We’ve been using the phrase “se lo trajo” (brought it to him/her) in class. Even after a story about a waitress bringing food to clients, I felt that I needed more reps on the concept of double pronouns. I put a student in a chair at the front of the room and said we were going to play a game called, ¿Quién te la tiró? (Who threw it at you?). I showed the student that I had a soft nerf ball and had him close his eyes. I asked for a volunteer, gave her the ball, and she threw it at the student with his eyes closed. I asked the student to open his eyes and began questioning in Spanish something like this:
– Juan, Who threw it at you?
-Pedro threw it at me.

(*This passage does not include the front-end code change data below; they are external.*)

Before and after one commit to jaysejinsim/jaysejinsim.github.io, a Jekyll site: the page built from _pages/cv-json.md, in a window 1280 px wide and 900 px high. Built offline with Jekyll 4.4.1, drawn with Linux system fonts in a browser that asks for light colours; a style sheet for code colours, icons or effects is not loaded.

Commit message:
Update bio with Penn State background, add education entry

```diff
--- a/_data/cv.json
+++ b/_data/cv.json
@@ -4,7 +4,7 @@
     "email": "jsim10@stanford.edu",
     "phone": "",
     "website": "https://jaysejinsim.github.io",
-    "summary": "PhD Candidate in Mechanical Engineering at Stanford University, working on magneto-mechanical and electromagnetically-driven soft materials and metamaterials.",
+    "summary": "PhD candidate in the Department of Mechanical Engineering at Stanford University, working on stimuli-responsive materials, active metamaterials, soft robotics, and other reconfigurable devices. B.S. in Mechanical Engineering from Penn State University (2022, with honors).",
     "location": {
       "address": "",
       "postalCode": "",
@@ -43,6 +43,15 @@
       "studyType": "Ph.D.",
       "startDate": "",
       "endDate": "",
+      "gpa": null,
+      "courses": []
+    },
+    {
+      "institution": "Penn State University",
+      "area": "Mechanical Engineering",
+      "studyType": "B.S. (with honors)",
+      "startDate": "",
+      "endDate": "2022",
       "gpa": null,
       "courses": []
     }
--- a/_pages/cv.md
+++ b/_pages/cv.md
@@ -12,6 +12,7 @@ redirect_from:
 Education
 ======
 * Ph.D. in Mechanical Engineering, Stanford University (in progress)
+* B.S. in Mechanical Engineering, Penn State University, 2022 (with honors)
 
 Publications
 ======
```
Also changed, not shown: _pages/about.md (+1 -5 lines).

-Class, did Pedro throw it at him?
-No, Pedro didn’t throw it at you. Who threw it at you? . . . etc.
It’s a simple (dumb?) idea that I thought might flop, but the students loved it and were quite engaged. I participated and tried to guess who threw it at me, and it was even more exciting for them to throw something at their teacher. Let me be very clear that we used a very soft nerf ball, and no one participated who didn’t volunteer.

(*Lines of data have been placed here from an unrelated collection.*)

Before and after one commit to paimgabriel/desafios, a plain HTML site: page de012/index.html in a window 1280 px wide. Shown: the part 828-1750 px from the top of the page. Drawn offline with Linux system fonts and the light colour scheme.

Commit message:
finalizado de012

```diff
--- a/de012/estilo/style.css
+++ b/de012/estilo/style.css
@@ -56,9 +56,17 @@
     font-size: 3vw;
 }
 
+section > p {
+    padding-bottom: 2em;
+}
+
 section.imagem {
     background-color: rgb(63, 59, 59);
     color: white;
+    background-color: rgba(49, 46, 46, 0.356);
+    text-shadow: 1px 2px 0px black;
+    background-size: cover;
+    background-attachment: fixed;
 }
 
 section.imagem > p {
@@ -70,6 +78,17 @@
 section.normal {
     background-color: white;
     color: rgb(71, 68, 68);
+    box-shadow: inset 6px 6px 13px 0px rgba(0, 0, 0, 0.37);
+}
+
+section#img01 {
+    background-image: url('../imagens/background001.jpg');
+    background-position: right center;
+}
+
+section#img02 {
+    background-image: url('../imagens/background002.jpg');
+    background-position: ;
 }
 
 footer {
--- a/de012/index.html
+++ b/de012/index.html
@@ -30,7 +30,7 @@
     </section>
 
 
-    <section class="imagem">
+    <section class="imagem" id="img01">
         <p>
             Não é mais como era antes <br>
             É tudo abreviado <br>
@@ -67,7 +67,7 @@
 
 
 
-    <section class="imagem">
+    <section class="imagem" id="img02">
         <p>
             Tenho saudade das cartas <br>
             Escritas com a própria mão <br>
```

You may not be currently working on similar structures, but there is a key idea here that I’ve discovered over the last few years. The personalization of structures does not have to always be question-answer, question-answer, question-answer. Throw in some off-the-wall activity, preferably with action/movement, and be sure to surround it with input.